The Field of (Cloud) Dreams: if you build it, will they come?
In this guest post, Allan Brearley, cloud practice lead at IT services consultancy ECS and Tesco Bank’s former head of transformation, draws inspiration from a 1989 Kevin Costner movie to advise enterprises on how best to approach their move to the cloud…
Using cloud offers enterprises opportunities to increase business agility and optimise costs, and make it possible for them to compete more effectively with challenger businesses that benefit from being born in the cloud.
However, the cloud journey can mask a significant number of challenges that must be carefully navigated before those benefits can be realised.
Firstly, their strategy needs buy-in from all business stakeholders, and sponsorship at an executive level, ideally with board representation.
In reality, cloud initiatives often start from silos within an organisation, resulting in poor engagement, and failure to realise the potential transformational benefits.
These are not just the rogue instances of shadow IT, or stealth IT, that often spring to mind. In fact, at first sight cloud adoption can often appear to be driven from what might seem very logical areas within a business.
Agility vs. cost in cloud
When there’s a particular focus on cost optimisation, adoption is usually sponsored from within existing infrastructure delivery areas. This might typically be when heads of infrastructure or CTOs identify an opportunity to consolidate on-premise datacentre infrastructure with the expectation of cost savings.
Their thinking is correct. Closing down ageing facilities will reduce capital expenditure significantly.
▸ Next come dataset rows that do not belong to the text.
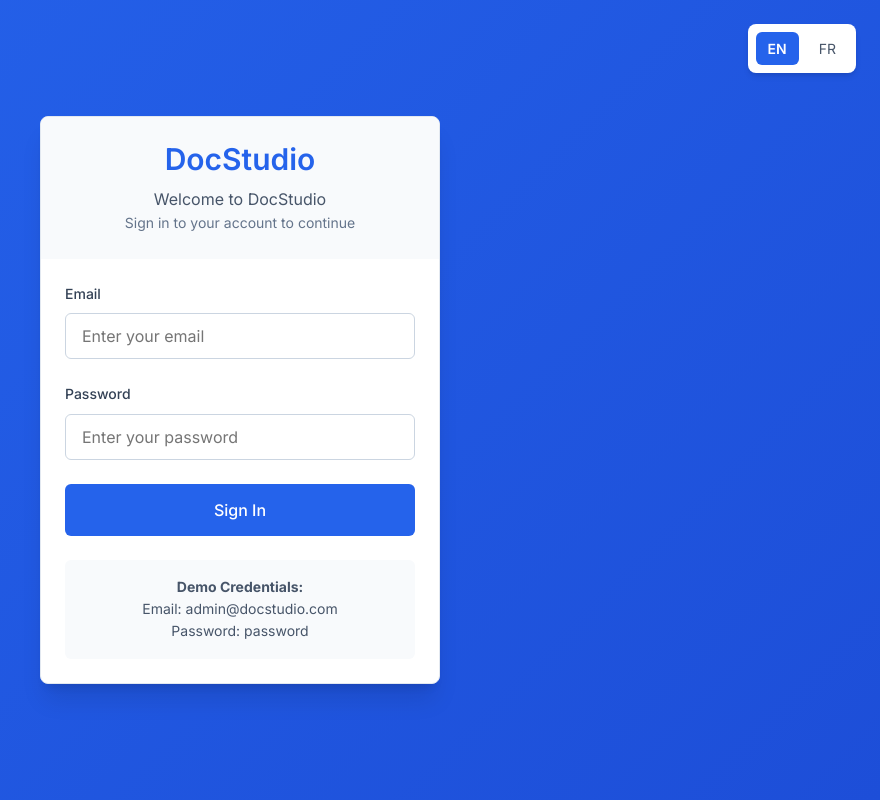
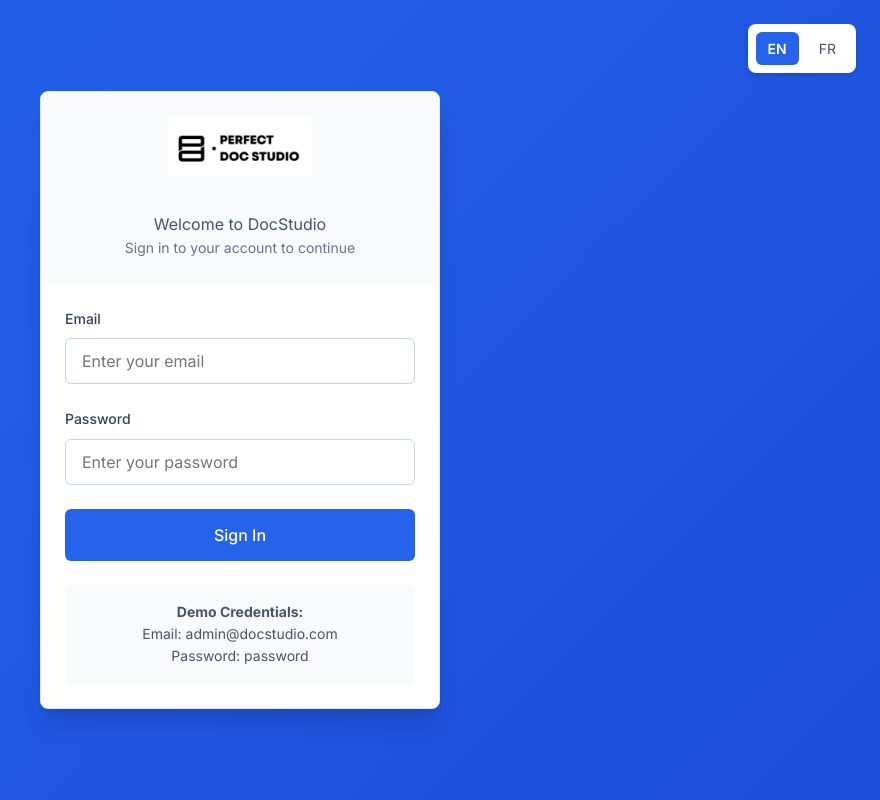
Before and after one commit to BharathanBtech/docstudio_french, a React (Vite) app: page /login in a window 1280 px wide. Shown: the whole page, without its empty margins (400-1280 px from the left). Built offline with nearby package versions, Linux system fonts and the light colour scheme; no server answers.

Commit message:
feat: until create campaign works

```diff
--- a/index.html
+++ b/index.html
@@ -2,9 +2,9 @@
 <html lang="en">
   <head>
     <meta charset="UTF-8" />
-    <link rel="icon" type="image/svg+xml" href="/vite.svg" />
+    <link rel="icon" type="image/png" href="/images/docstudio-logo.png" />
     <meta name="viewport" content="width=device-width, initial-scale=1.0" />
-    <title>Perfect DocStudio</title>
+    <title>Perfect DocStudio - Document Management Platform</title>
     <link rel="preconnect" href="https://fonts.googleapis.com">
     <link rel="preconnect" href="https://fonts.gstatic.com" crossorigin>
     <link href="https://fonts.googleapis.com/css2?family=Inter:wght@300;400;500;600;700&display=swap" rel="stylesheet">
--- a/src/components/CreateCampaignModal.tsx
+++ b/src/components/CreateCampaignModal.tsx
@@ -182,7 +182,17 @@
     <div className="modal-overlay" onClick={onClose}>
       <div className="modal" onClick={(e) => e.stopPropagation()}>
         <div className="modal-header">
-          <h3 className="modal-title">{t('campaigns.modalTitle')}</h3>
+          <div style={{ display: 'flex', alignItems: 'center', gap: 'var(--spacing-3)' }}>
+            <img
+              src="/images/docstudio-logo.png"
+              alt="DocStudio Logo"
+              style={{
+                height: '24px',
+                width: 'auto'
+              }}
+            />
+            <h3 className="modal-title">{t('campaigns.modalTitle')}</h3>
+          </div>
           <button
             type="button"
             className="modal-close"
--- a/src/components/StatusViewer.tsx
+++ b/src/components/StatusViewer.tsx
@@ -113,7 +113,17 @@
         <div className="modal-overlay" onClick={closeModal}>
           <div className="modal" onClick={(e) => e.stopPropagation()}>
             <div className="modal-header">
-              <h3 className="modal-title">Row Details - {selectedRow.id}</h3>
+              <div style={{ display: 'flex', alignItems: 'center', gap: 'var(--spacing-3)' }}>
+                <img
+                  src="/images/docstudio-logo.png"
+                  alt="DocStudio Logo"
+                  style={{
+                    height: '20px',
+                    width: 'auto'
+                  }}
+                />
+                <h3 className="modal-title">Row Details - {selectedRow.id}</h3>
+              </div>
               <button className="modal-close" onClick={closeModal}>×</button>
             </div>
 
--- a/src/pages/CampaignDetailsPage.tsx
+++ b/src/pages/CampaignDetailsPage.tsx
@@ -104,13 +104,14 @@
         boxShadow: 'var(--shadow-sm)'
       }}>
         <div style={{ display: 'flex', alignItems: 'center', gap: 'var(--spacing-4)' }}>
-          <h1 style={{
-            color: 'var(--primary-color)',
-            fontSize: 'var(--font-size-2xl)',
-            margin: 0
-          }}>
-            DocStudio
-          </h1>
+          <img
+            src="/images/docstudio-logo.png"
+            alt="DocStudio Logo"
+            style={{
+              height: '40px',
+              width: 'auto'
+            }}
+          />
           <span style={{ color: 'var(--gray-500)', fontSize: 'var(--font-size-lg)' }}>
             {t('details.title')}
           </span>
--- a/src/pages/CampaignsDashboard.tsx
+++ b/src/pages/CampaignsDashboard.tsx
@@ -127,13 +127,14 @@
         boxShadow: 'var(--shadow-sm)'
       }}>
         <div style={{ display: 'flex', alignItems: 'center', gap: 'var(--spacing-4)' }}>
-          <h1 style={{
-            color: 'var(--primary-color)',
-            fontSize: 'var(--font-size-2xl)',
-            margin: 0
-          }}>
-            DocStudio
-          </h1>
+          <img
+            src="/images/docstudio-logo.png"
+            alt="DocStudio Logo"
+            style={{
+              height: '40px',
+              width: 'auto'
+            }}
+          />
           <span style={{ color: 'var(--gray-500)', fontSize: 'var(--font-size-lg)' }}>
             {t('campaigns.dashboardTitle')}
           </span>
--- a/src/pages/LoginPage.tsx
+++ b/src/pages/LoginPage.tsx
@@ -56,13 +56,17 @@
         boxShadow: 'var(--shadow-xl)'
       }}>
         <div className="card-header" style={{ textAlign: 'center', borderBottom: 'none' }}>
-          <h1 style={{
-            color: 'var(--primary-color)',
-            fontSize: 'var(--font-size-3xl)',
-            marginBottom: 'var(--spacing-2)'
-          }}>
-            DocStudio
-          </h1>
+          <div style={{ marginBottom: 'var(--spacing-4)' }}>
+            <img
+              src="/images/docstudio-logo.png"
+              alt="DocStudio Logo"
+              style={{
+                height: '60px',
+                width: 'auto',
+                marginBottom: 'var(--spacing-3)'
+              }}
+            />
+          </div>
           <p style={{ color: 'var(--gray-600)', margin: 0 }}>
             {t('auth.welcome')}
           </p>
```
Also changed, not shown: public/images/docstudio-logo.png (added).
However, any new “off-premise datacentre” must be properly planned for it to deliver sustainable benefits to the business.
From an agility perspective, the journey to the cloud may be rooted in digital or innovation areas.
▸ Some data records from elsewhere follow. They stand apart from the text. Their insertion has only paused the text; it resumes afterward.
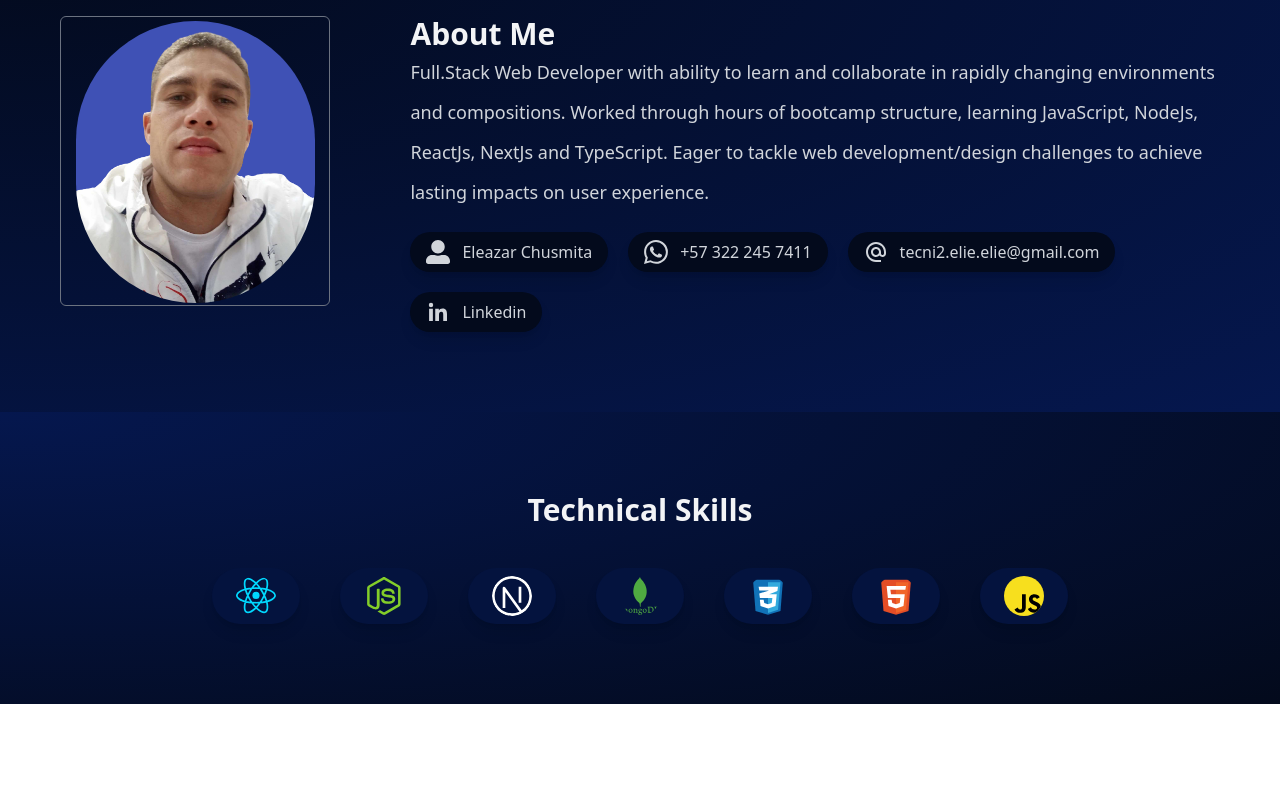
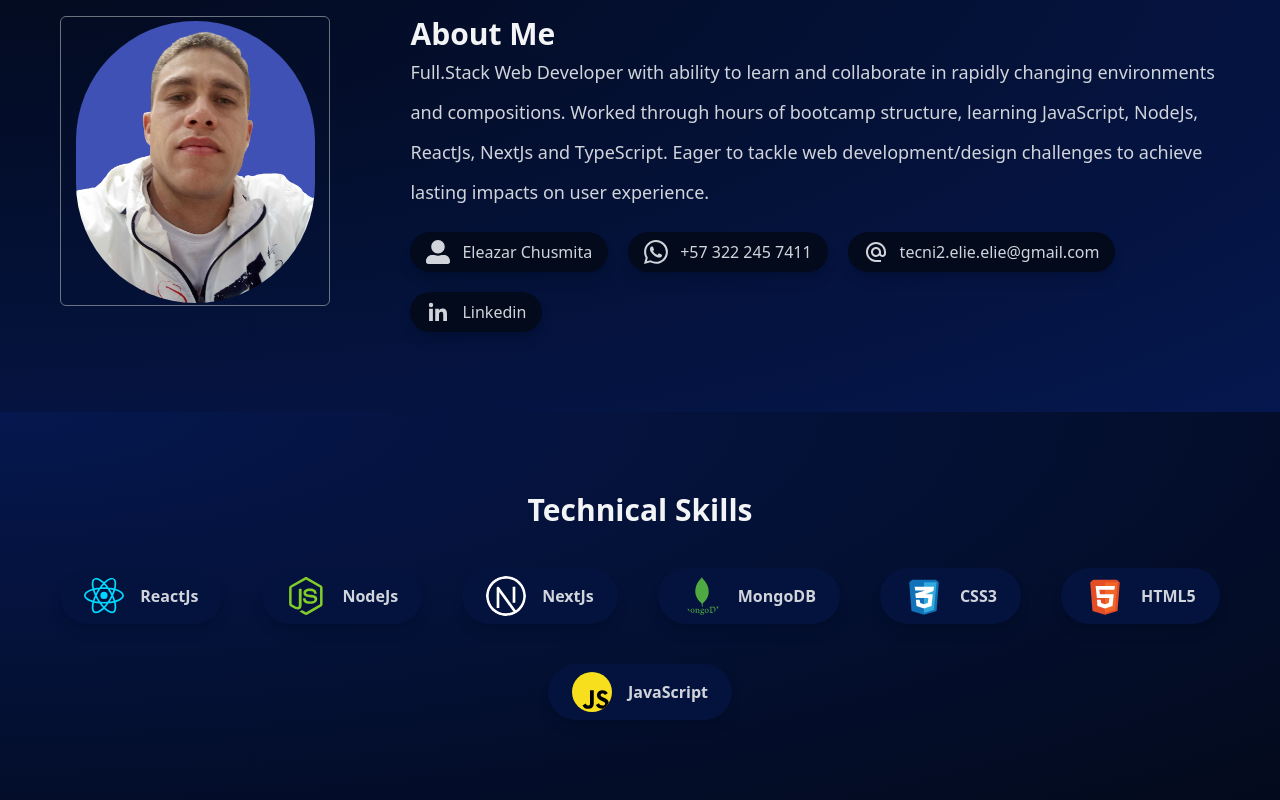
Before and after one commit to tecni2/Portfolio_React, a React (Vite) app: page / in a window 1280 px wide. Shown: the part 1208-2008 px from the top of the page. Before the commit the page ends 1912 px from the top, so only its background shows below. Built offline with nearby package versions, Linux system fonts and the light colour scheme.

Commit message:
Change Components Skills

```diff
--- a/src/components/Skills.jsx
+++ b/src/components/Skills.jsx
@@ -8,17 +8,33 @@ const Skills = () => {
       </h4>
 
       <div className="w-full flex flex-wrap gap-10 items-center justify-center">
-        {skills.map((skil, index) => (
+        {skills.map((skill, index) => (
           <div
             key={index}
             className="flex gap-4 shadow-lg py-2 px-6 bg-[#04133e] rounded-full items-center hover:animate-bounce ease-in-out duration-300"
           >
             <div className="w-10 h-10">
-              <img src={skil.icon} className="w-full h-full rounded-full" alt="" />
+              <img
+                src={skill.icon}
+                className="w-full h-full rounded-full"
+                alt=""
+              />
+            </div>
+            <div className="flex flex-col gap-1">
+              <div className="flex items-center justify-between">
+                <p className="text-md font-semibold text-gray-300">
+                  {skill.name}
+                </p>
+                {/* <p className="text-md font-semibold text-gray-300">
+                  {skill.value + "%"}
+                </p> */}
+              </div>
+              {/* <div className="w-[200px] h-[10px] bg-slate-800 rounded-lg mb-1">
+                </div> */}
             </div>
           </div>
         ))}
-        {/* 21:38 */}
+        {/* 24:25 */}
       </div>
     </div>
   );
```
However, problems often arise when attempts are made to either broaden the reach of cloud within the organisation or when steps are made to take the capability into production.
A failure to have broad organisational engagement and support from all key stakeholders in either of these cases is likely to see best intentions stall at best, and often result in overall failure.
Without buy-in from application owners, data owners and relevant CIO teams, the promised cost benefits associated with migrating applications off-premise rarely materialise. The danger is you end up investing significant effort to develop a new cloud-based capability but, without an overarching strategy to exploit cloud, it may increase, rather than reduce, your costs.
As in the 1989 Field of Dreams movie, starring Kevin Costner, you need to ensure that once you build it, they will come.
Successful outcomes will only be fully achieved when the cloud strategy is embraced at an organisational level, with engagement across the enterprise. Stakeholders have to buy-in to a clearly defined strategy and understand the motivation for moving applications to the cloud. This has to be driven by a vocal, suitably empowered C-level executive.
It’s not enough to have a single, passionate senior (cheer) leader. This individual also has to sit at the right level in the organisation to have the power to influence and align disparate teams to commit to the same journey. Whilst cloud adoption requires top-down support, it also requires bottom-up evangelism for success.
Indeed, the need to evangelise and sell the benefits of cloud within an enterprise shouldn’t be underestimated. Establishing some quick wins will not only support integration from a technical and operational perspective, but provide the success stories that can help to shift the cultural needle.A focus on taking the organisation with you on the journey will contribute greatly to a successful outcome.
From disparate to joined up
If you look around your organisation and see an enthusiastic but renegade team heading off under their own steam to build their own Field of Dreams, don’t panic.
It is still possible to bring structure into the cloud adoption programme and reshape it as an organisation-wide, joined-up initiative. Start by taking a step back and bringing all the stakeholders inside the tent.
Clearly it will be more challenging to achieve retrospective buy-in but it is certainly possible to do so, providing the programme has not passed a tipping point.
Ensure you avoid disenfranchising any key stakeholder groups, because if this happens then it will be difficult to recover the situation.
Take a cue from Kevin Costner: don’t stand alone in a field of corn but act decisively to secure the right support and you too could be nominated for awards for your starring role in cloud adoption.